In 2017, Social Security beneficiaries are receiving a cost-of-living adjustment (COLA) of just 0.3 percent. The increase is so small, it is the lowest payable COLA in the history of the program. Since 2010, the annual COLA has averaged just 1.2 percent — less than half of the 3 percent average during the prior decade.
TSCL believes that the index that is currently used to measure inflation — the Consumer Price Index for Urban Wage Earners (CPI-W) — underestimates the inflation that Social Security beneficiaries experience. In a recent survey that we conducted, 72 percent of respondents said their monthly expenses had increased by more than $79 in 2015, despite the lack of growth in inflation.
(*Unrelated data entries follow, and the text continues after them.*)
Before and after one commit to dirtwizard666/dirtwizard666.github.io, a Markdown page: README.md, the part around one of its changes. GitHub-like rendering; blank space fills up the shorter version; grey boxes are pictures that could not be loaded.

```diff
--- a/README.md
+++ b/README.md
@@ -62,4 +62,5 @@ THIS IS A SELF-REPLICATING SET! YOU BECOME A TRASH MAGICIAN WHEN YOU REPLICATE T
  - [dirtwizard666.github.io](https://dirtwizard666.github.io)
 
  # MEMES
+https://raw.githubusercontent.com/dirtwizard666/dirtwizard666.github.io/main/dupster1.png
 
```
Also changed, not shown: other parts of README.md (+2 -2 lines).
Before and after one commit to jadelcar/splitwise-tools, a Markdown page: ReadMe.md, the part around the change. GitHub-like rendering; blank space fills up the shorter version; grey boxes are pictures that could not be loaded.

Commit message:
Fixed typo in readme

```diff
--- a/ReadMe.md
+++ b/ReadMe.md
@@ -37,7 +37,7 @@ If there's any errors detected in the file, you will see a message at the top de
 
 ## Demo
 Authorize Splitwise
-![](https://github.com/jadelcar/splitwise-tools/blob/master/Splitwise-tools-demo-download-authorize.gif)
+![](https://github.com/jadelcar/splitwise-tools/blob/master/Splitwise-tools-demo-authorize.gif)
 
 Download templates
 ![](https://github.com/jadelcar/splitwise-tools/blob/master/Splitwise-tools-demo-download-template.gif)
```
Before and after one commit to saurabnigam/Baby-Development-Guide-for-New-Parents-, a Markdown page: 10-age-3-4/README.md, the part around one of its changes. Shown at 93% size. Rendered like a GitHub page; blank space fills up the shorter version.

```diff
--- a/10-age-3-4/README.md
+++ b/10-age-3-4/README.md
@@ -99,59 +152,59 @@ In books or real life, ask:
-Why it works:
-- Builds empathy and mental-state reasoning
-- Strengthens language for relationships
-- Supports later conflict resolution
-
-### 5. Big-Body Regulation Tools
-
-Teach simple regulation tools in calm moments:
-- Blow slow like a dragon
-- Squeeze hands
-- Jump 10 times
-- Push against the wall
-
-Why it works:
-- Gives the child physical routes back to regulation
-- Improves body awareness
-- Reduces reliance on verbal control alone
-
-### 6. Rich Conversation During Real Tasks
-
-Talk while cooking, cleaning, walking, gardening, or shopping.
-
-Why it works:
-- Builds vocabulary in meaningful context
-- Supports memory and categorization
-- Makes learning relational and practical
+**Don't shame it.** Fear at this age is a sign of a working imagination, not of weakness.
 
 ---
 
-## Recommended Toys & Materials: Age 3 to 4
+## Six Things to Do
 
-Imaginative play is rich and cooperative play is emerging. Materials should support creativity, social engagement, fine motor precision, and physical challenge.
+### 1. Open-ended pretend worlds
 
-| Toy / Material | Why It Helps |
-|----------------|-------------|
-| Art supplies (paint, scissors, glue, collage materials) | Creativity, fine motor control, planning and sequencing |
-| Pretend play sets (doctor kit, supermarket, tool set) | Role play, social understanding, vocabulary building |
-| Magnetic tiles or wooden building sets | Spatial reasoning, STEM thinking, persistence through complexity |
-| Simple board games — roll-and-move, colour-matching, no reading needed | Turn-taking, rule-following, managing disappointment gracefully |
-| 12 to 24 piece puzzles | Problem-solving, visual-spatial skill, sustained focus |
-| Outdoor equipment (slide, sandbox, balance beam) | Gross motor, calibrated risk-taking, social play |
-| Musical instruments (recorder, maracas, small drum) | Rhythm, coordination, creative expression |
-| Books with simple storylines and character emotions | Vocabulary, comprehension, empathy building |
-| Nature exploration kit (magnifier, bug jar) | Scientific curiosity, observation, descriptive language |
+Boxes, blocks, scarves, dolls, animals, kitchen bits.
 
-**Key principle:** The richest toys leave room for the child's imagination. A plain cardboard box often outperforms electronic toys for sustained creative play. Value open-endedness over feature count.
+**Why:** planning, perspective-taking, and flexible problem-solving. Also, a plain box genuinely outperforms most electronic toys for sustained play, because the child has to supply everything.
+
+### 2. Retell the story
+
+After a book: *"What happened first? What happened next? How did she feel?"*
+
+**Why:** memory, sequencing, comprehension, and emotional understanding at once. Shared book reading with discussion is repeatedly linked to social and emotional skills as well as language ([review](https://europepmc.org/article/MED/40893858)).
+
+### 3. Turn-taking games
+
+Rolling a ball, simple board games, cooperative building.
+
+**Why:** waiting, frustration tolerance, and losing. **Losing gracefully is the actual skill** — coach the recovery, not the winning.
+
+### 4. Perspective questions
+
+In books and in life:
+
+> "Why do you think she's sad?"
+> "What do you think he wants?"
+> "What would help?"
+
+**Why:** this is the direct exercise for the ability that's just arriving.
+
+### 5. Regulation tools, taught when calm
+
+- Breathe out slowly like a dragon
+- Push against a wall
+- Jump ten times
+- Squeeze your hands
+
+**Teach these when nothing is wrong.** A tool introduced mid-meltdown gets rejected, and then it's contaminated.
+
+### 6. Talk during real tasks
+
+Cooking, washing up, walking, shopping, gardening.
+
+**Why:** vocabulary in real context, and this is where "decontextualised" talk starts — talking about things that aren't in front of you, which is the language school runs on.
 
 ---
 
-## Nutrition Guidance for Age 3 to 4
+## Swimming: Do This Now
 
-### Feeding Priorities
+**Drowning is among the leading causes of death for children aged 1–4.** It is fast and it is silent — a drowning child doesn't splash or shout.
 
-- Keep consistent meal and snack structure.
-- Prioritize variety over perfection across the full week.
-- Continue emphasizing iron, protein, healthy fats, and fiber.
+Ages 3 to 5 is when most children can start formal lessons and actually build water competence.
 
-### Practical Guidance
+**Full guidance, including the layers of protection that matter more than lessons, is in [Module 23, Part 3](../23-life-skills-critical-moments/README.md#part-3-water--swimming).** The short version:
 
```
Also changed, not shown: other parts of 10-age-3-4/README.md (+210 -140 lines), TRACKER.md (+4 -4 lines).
To address this issue, TSCL enthusiastically supports the adoption of the Consumer Price Index for the Elderly (CPI-E) — a measure of inflation that more accurately tracks the spending patterns of seniors. If the COLA were based on the CPI-E today, Social Security beneficiaries would not have received a 0.3 percent in 2017 — they would have received a 2.1 percent COLA, according to the Bureau of Labor Statistics.
The CPI-E regularly puts the spending inflation for seniors at two-tenths of a percentage point higher than the rate at which the CPI-W increases. That may seem like an insignificant amount, but over a twenty-five-year retirement, COLAs do compound significantly. We estimate that a senior who filed for Social Security with average benefits in 1984 would have received nearly $14,000.00 more in retirement if the CPI-E had been used.
TSCL supports legislation like the CPI-E Act, the CPI for Seniors Act, and the Guaranteed 3% COLA Act, all of which would make the COLA more fair and accurate for beneficiaries. We also support legislation that would protect seniors in years like 2010, 2011, and 2016 — when no COLA was paid — by providing a guaranteed increase each year. In addition, we will continue to tirelessly fight proposals that aim to reduce Social Security benefits by adopting the “chained” COLA in the 115th Congress.